The new edition of the author's primer should be required reading for all Americans.
Anton Treuer has devoted his career to educating crowds of all stripes about Indigenous culture, tradition, history, and modern life. We’ve previously featured the works of the Ojibwe scholar, professor, author, and speaker in C&I — including the epic nonfiction book The Indian Wars: Battles, Bloodshed, and the Fight for Freedom on the American Frontier. Treuer imbues his research and cultural commentary with both humanity and style. An astonishing depth of knowledge and insight complements his conversational writing voice.
Treuer’s latest release should be on every American bookshelf — and in every American history classroom. He has updated and reworked his groundbreaking 2012 primer, Everything You Wanted to Know About Indians But Were Afraid to Ask, for a brand-new “young readers” edition. Don’t let a label throw you off, though: The updated contents will fascinate, educate, and enrich readers of any age or reading level.
Treuer does amazing work communicating the breadth of Indigenous experiences and beliefs in this part of the world.
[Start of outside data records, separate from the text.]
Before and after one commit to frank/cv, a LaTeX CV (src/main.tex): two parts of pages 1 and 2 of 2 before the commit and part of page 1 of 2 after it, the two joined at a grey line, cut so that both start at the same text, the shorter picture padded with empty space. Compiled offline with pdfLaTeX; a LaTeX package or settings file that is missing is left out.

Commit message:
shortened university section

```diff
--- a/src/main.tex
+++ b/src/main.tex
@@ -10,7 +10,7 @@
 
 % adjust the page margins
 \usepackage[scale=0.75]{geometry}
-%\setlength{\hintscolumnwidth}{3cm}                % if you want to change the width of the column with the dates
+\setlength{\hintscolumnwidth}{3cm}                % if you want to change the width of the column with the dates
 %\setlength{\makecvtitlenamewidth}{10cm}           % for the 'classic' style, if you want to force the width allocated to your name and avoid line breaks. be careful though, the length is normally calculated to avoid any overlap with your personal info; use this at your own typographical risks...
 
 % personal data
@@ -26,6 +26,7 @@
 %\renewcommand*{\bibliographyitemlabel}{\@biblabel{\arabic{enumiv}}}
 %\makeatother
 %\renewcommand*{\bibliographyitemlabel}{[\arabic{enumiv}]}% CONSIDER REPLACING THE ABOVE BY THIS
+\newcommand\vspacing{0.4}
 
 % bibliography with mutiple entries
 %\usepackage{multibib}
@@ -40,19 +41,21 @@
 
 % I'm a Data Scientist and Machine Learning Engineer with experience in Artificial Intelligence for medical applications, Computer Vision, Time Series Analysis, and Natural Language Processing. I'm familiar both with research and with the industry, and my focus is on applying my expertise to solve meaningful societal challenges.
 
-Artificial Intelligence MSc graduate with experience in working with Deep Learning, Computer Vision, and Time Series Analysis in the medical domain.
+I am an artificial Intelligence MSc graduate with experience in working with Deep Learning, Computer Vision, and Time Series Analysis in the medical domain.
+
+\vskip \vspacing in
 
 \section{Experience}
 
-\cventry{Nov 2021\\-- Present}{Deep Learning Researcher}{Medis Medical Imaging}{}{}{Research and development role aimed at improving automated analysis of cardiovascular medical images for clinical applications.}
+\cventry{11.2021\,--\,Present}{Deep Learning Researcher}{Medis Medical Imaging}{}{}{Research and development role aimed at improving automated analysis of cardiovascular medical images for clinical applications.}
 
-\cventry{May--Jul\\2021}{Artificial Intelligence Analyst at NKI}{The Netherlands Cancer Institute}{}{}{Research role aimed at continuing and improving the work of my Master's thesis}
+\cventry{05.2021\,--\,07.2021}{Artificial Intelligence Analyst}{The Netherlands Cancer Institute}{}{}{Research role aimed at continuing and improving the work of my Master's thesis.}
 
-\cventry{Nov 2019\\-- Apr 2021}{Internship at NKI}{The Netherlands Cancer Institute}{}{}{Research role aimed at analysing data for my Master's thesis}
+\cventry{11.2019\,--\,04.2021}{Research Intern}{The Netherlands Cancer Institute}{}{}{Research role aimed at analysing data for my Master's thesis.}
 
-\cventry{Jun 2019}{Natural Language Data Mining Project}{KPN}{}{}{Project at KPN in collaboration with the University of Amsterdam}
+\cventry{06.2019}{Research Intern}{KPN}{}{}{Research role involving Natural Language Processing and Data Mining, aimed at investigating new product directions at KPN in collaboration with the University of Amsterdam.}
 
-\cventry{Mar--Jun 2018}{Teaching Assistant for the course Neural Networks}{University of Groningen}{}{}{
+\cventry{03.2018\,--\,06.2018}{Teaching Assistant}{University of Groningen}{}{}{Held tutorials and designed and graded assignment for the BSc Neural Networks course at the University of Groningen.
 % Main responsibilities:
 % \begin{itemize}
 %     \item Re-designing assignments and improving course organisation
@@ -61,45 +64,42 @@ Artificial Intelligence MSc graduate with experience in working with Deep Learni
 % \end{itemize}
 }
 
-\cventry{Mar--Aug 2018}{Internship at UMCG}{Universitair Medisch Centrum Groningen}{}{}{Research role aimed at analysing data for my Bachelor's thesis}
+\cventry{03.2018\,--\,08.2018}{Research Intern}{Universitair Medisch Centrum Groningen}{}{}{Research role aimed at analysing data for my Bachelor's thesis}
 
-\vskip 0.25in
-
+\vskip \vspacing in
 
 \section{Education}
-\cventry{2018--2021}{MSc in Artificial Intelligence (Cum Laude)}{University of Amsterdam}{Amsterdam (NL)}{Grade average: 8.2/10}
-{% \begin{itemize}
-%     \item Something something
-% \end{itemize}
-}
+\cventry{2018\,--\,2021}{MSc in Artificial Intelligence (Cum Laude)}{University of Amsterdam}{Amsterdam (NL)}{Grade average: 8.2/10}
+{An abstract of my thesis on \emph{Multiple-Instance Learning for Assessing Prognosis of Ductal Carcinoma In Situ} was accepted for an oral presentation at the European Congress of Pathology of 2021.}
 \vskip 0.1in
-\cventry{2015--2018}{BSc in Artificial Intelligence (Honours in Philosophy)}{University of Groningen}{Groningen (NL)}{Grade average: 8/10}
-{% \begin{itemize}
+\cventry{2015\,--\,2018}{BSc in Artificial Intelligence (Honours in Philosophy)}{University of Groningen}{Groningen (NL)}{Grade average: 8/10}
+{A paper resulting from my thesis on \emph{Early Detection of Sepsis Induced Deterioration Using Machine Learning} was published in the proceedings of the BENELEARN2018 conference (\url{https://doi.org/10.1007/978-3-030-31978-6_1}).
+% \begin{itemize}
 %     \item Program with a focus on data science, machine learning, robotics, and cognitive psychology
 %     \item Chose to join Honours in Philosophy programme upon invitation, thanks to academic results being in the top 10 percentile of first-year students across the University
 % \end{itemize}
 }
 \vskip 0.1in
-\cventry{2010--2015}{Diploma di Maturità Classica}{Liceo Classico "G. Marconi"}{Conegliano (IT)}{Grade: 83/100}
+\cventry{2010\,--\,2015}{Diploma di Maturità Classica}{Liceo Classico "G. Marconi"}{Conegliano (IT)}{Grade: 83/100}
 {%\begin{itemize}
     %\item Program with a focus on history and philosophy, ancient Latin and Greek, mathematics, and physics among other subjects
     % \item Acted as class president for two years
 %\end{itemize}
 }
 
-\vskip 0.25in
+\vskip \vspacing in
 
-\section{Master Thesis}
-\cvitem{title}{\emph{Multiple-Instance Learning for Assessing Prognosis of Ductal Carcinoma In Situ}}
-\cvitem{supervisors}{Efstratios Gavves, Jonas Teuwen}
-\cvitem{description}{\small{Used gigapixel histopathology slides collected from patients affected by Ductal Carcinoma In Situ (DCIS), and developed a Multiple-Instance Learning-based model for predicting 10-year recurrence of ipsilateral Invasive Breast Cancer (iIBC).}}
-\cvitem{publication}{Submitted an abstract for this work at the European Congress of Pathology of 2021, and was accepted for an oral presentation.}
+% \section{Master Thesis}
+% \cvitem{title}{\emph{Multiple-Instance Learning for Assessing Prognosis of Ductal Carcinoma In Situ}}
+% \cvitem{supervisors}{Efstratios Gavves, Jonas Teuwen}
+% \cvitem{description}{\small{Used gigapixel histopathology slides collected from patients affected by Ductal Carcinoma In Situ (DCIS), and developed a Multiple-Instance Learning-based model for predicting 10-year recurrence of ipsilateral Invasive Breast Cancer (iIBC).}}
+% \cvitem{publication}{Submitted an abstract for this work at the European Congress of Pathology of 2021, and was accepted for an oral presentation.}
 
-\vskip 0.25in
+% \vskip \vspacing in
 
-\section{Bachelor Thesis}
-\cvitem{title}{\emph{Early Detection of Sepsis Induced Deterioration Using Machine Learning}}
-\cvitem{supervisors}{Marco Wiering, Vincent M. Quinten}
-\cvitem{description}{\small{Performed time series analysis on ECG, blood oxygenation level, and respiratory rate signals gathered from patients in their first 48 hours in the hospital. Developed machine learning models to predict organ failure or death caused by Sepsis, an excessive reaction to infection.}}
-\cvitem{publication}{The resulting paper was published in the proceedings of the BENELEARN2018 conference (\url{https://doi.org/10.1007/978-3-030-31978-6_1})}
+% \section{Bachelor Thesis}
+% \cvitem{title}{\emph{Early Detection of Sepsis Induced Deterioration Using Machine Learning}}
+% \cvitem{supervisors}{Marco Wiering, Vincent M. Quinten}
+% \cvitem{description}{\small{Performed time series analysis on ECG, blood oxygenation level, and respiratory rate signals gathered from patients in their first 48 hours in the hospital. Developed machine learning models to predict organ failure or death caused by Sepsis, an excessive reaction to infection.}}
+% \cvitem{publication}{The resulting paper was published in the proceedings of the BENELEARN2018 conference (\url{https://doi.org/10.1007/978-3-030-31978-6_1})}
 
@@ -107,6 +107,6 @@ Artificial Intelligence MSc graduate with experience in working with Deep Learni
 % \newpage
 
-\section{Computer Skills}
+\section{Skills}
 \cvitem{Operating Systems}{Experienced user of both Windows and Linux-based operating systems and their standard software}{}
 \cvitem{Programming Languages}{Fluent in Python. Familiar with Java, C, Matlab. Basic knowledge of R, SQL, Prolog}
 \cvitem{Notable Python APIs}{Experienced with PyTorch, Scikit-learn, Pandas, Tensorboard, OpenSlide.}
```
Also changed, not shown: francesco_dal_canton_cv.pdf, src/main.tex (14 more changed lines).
You’ll come away with a better understanding of the spectrum of thought on tribal languages, Indigenous terminology, history’s great tragedies and moments of progress, ongoing cultural controversies, Native traditions and their authentic meanings, and more. All this is framed with purposeful bits of personal background and biography.
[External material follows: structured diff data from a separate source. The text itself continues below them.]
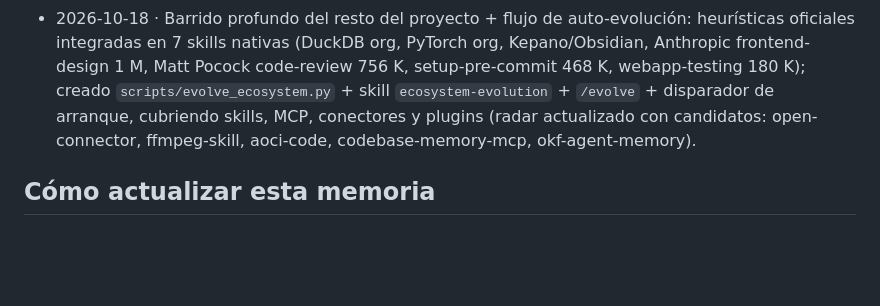
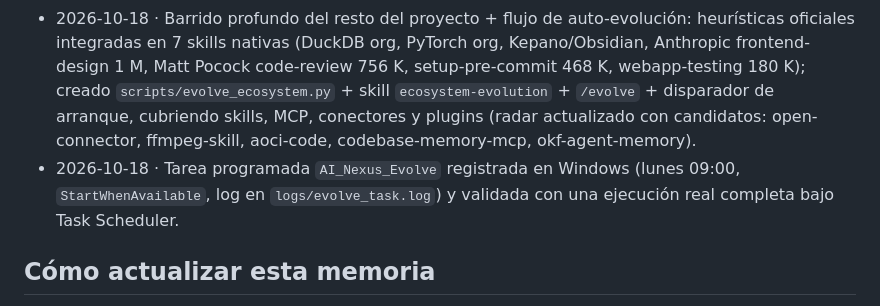
Before and after one commit to AFelipeRD/AI_Nexus_Core, a Markdown page: MEMORY.md, the part around the change. Rendered like a GitHub page; blank space fills up the shorter version.

Commit message:
chore(evolution): register and validate weekly AI_Nexus_Evolve scheduled task

```diff
--- a/MEMORY.md
+++ b/MEMORY.md
@@ -62,6 +62,7 @@
 - 2026-10-18 · Arquitectura cognitiva definitiva sellada: tiers abstractos agnósticos (Tier 0 local / Tier 1 velocidad / Tier 2 frontera), radar de mercado IA en `output/radar_modelos_ia.md`, auto-evolución con `find-skills` y ciclo neuro-cognitivo obligatorio.
 - 2026-10-18 · Expansión a 17 agentes y 19 skills con validación profunda en find-skills: 7 skills comunitarias de autoridad inspeccionadas en laboratorio temporal (Vercel React 813 K, LangChain RAG, Anthropic canvas-design, HeyGen audio 615 K, Currents Playwright 95 K, prompt-engineering-patterns, video-editing) e integradas como heurísticas con atribución en las 5 suites nativas.
 - 2026-10-18 · Barrido profundo del resto del proyecto + flujo de auto-evolución: heurísticas oficiales integradas en 7 skills nativas (DuckDB org, PyTorch org, Kepano/Obsidian, Anthropic frontend-design 1 M, Matt Pocock code-review 756 K, setup-pre-commit 468 K, webapp-testing 180 K); creado `scripts/evolve_ecosystem.py` + skill `ecosystem-evolution` + `/evolve` + disparador de arranque, cubriendo skills, MCP, conectores y plugins (radar actualizado con candidatos: open-connector, ffmpeg-skill, aoci-code, codebase-memory-mcp, okf-agent-memory).
+- 2026-10-18 · Tarea programada `AI_Nexus_Evolve` registrada en Windows (lunes 09:00, `StartWhenAvailable`, log en `logs/evolve_task.log`) y validada con una ejecución real completa bajo Task Scheduler.
 
 ## Cómo actualizar esta memoria
 1. Añade decisiones con fecha y enlace a la fuente.
```
Also changed, not shown: 1 other file.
The new edition closes with a chapter called “Finding Ways to Make a Difference” — a practical nudge that reminds us to strive to do more.